I use deterministic case, and simulation gives me non-smooth transition to a new steady state. In particular, variables jump in the first period, and then transit to the new steady state. I believe that this is because of some error term used by dynare. Because when my model was simple, by using own code (not dynare) I was getting similar jump as dynare, and after decreasing error term in value function iterations I was able to eliminate this jump, i.e. transition was smooth. But now my model is too complicated and It may take much longer to do it by myself.

Is there any way to change error term used in dynare?

I was able to achieve smooth transition by decreasing tolerance level (for convergence) in value function iterations. Now I don’t know what to do with dynare.
Thank you for your interest.

Hi,
could the reason be that there is no transition process for your exogenous variable F? If you look into oo_.exo_simul, F jumps from 0.1 in period 1 to 0.8 in period 2.
As

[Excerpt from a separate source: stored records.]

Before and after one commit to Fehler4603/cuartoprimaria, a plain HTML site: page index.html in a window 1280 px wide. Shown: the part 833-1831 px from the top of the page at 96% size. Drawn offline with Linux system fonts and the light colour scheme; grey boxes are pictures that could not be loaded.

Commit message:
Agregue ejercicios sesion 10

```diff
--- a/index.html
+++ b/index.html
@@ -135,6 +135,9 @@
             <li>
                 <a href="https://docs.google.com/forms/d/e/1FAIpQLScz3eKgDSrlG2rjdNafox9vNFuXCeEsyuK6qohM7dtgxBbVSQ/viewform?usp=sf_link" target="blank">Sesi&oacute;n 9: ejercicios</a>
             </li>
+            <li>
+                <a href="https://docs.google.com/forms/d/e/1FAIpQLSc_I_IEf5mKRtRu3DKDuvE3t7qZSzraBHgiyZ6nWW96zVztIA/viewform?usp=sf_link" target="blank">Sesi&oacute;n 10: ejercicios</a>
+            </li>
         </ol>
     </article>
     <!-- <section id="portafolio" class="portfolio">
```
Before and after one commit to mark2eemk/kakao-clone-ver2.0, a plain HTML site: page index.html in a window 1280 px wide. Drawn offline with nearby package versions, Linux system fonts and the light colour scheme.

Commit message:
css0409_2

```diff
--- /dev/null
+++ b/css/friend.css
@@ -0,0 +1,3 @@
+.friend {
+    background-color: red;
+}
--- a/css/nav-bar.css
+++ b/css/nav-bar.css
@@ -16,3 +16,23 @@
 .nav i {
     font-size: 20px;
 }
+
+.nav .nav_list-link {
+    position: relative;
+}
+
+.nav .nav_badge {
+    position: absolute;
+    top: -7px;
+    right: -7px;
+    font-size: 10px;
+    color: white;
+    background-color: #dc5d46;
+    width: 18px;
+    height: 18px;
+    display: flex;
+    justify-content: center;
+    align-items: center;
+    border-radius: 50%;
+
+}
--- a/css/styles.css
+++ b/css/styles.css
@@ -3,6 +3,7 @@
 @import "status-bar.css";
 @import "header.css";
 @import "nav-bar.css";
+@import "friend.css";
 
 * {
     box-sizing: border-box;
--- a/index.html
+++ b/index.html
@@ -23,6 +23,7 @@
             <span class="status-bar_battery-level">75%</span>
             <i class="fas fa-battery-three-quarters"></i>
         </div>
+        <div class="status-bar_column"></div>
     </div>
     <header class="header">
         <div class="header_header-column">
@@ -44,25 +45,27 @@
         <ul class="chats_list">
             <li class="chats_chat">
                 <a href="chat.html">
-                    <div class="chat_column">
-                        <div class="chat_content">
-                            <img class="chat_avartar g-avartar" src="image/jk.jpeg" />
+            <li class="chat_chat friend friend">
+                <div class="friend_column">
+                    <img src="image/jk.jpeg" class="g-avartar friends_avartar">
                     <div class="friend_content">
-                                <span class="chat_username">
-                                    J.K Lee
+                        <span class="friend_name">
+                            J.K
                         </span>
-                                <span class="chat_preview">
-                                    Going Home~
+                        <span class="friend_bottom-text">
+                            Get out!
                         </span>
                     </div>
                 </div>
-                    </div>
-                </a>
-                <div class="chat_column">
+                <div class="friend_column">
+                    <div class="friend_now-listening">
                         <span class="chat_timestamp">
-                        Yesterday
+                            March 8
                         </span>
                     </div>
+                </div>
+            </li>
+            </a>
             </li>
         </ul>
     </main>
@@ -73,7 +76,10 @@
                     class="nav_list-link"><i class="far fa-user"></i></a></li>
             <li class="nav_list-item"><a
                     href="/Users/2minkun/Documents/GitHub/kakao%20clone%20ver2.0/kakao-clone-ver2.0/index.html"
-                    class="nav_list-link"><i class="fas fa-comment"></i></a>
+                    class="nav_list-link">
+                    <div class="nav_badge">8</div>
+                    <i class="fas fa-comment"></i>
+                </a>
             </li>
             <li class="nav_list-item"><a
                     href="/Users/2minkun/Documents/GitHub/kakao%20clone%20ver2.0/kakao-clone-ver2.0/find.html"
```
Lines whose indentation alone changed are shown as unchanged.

Cm=Km^alpha*Lm^(1-alpha)+(1-i)*F;
, if F jumps, so does CM and so do all the other variables.

Yes, F should jump in period 1 and remain high forever as this is a permanent shock. But endogenous variables have to make smooth transitions as they do after the first period.

But are you sure that your model features sufficient transmission mechanisms that must make the transition for all variables absolutely smooth? If you look at the equation for Cm you see the following: the only way for Cm to have a smooth transition without a jump in response to a jump in F is to have counteracting jumps in either Km or Lm or in both. Are you sure that this is the case so that it must be a computational issue?

In equation for Cm I have variable “i” which gets zero value in the steady states and have counteracting jump during the transition. You can observe this after period one. I believe this makes transition of Cm smooth.
Also if you are right, then all my variables should jump to the new steady state at once as F. But what is happening, they jump in period one and then gradually converge to the new steady state.

You may be right. But my argument is somewhat different. In period 1, a shock to F suddenly hits the system. Of course, there are counteracting movements in other variables, for example in i. But they may be not strong enough to prevent a jump.
If my conjecture is correct, it is not necessarily the case that the sytem directly jumps to the new steady state. This is due to the endogenous dynamics, i.e. leads and lags. If the transmission of the shock is not extremely smooth (e.g. depending on the model: habits in consumption and leisure, investment adjustment costs, interest rate smoothing), there will be a one time jump in the first period due to the jump in F. The system jumps to the new saddlepath. But this is not the new steady state. Rather, the system then slowly transitions along the saddlepath to the new steady state.